Friday-Sunday was spent at Kripalu
at The Yoga of Knitting, as taught by Karen Allen. It was a fantastic workshop, and there were around 50 (!) knitters in attendance.
Thursday night, I came across the latest Vogue Knitting and noticed Karen is mentioned on the cover and there's a two page feature on her inside, so if you have the mag, go read that really quickly and gaze upon the lovely photos. All of the sweaters in the article were with her at the workshop, and they are absolutely amazing.
None of us really knew precisely what we would be working on during the workshop, but it turned out to be colorwork. Crazy, complicated colorwork. However, KA is a big fan of Kaffe Fassett's approach to color, and in breaking rules, so she taught us her way of doing color changes. I shall never look at intarsia or fair isle (or for that matter, joining a second ball of yarn in a solid color) the same way ever again. She basically taught us to tie knots (the horror!) when starting a new color, then weave the ends in as you go. Then you don't have 18 billion little ends to weave in at the end. It works pretty well (though I will say that with her preference for fingering weight yarns looks better than the worsted & DK I was using). She also taught us to steam iron(!) our knitting. I wasn't as keen on that as I felt some of my yarns lost their stitch definition like that, but it did make a difference in how the color looks.
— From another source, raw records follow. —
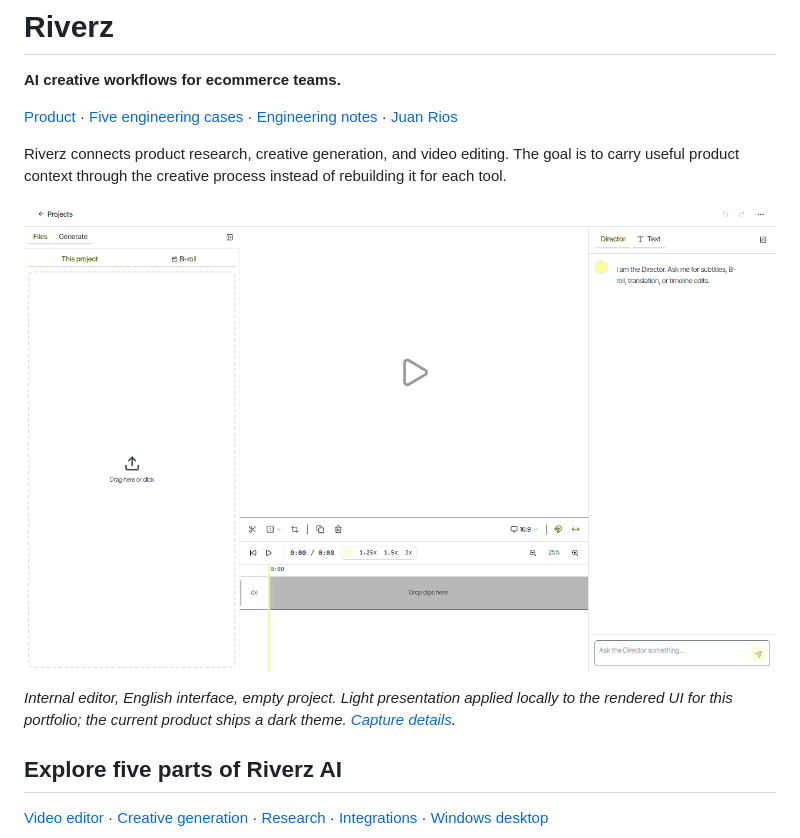
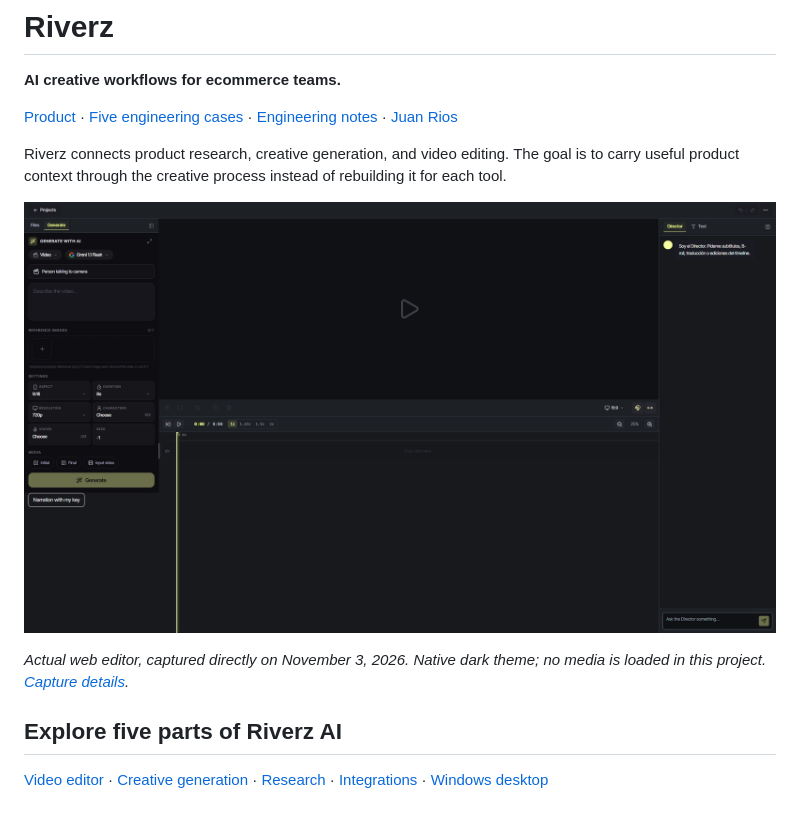
Before and after one commit to excelenciaempire/riverz-showcase, a Markdown page: README.md, the part around the change. GitHub-like rendering; pictures changed too: assets/editor-workspace-light-en.png (deleted), assets/editor-workspace.png (added); blank space fills up the shorter version.

Commit message:
Replace adapted images with original application screenshots

```diff
--- a/README.md
+++ b/README.md
@@ -6,9 +6,9 @@
 
 Riverz connects product research, creative generation, and video editing. The goal is to carry useful product context through the creative process instead of rebuilding it for each tool.
 
-![Riverz internal video editor in an English light presentation](assets/editor-workspace-light-en.png)
+![Actual Riverz AI web editor in its native dark theme](assets/editor-workspace.png)
 
-*Internal editor, English interface, empty project. Light presentation applied locally to the rendered UI for this portfolio; the current product ships a dark theme. [Capture details](SCREENSHOTS.md).*
+*Actual web editor, captured directly on November 3, 2026. Native dark theme; no media is loaded in this project. [Capture details](SCREENSHOTS.md).*
 
 ## Explore five parts of Riverz AI
 
```
Also changed, not shown: CASES.md (+1 -1 lines), SCREENSHOTS.md (+3 -7 lines).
KA herself is actually working on machines a lot at the moment, as she is trying to produce sweaters for sale at a halfway reasonable price, but the general ideas really made sense for either one. I kind of almost want to try machine knitting now after some of the conversations though, and I never ever thought I'd say that.
We were working on sampler scarves (though mine may be more of a sampler wall hanging) as a way to experiment with patterns and colors. And at the end of the workshop, we laid some of the pieces out as a quilt to show what we'd done:
Fantastic stuff, huh? We had a lot of really talented people there. And you'd be shocked at how many of the people described themselves as beginners--there's no way you'd be able to tell.
Here is my piece:
I started following a chart at the bottom, but didn't do my math right, and then needed to try to keep my tension and learn the technique and read the chart and it fell apart, so I started freeforming it. I said it looked like a "Cosby sweater." Then I actually got it down and did the chart, then I freeformed some geometric shapes, then I started charting out some more graphic type things, which is where the flower, leaves (no that's not a dinosaur) and half-finished sun come in (I ran out of yarn on the plane and it was in my checked bag). Ultimately, I'd like to do a sweater or bag or something with some of those bolder graphic shapes done in a random pattern, so I'm working toward that sort of thing.
I also think this is going to be a big help if I get around to Rowan's Carlotta. Incidentally, I may have solved the issue of substituting the yarn on that one, because we visited the LYS in Lenox, MA, Colorful Stitches
and they are having a fantastic sale until February 14, including 20% off Rowan. I got some 50% off Noro Shimano while we were there, but didn't have my list of Carlotta colors with me, so I didn't grab those. However, the sale is valid on their website too. And since Wolfe is officially closed now, having been bought out by another shop, I may take the plunge on these, especially since I have a new technique to use!
Also, on the plane, I worked on the first square of my sister's wedding gift (Amanda, if you're in here, don't click that link if you don't want to spoil the surprise!
I freaked people out in the airport with my chart reading and cable needle, and stitch markers and circular needle--I got more questions on this than any other project I've worked on in a public place, I think because of the sheer number of props I was using to keep my place.
Here's the photo.
More photos from my trip (including the fabulous Berkshire views!) are here if you are interested.
I'm hoping to have more workshop photos soon too from someone else who took more than I did.
Also, Karen said she'd be teaching this workshop again in November at Kripalu, and she is probably doing a five day workshop sometime in 2006! I am so there!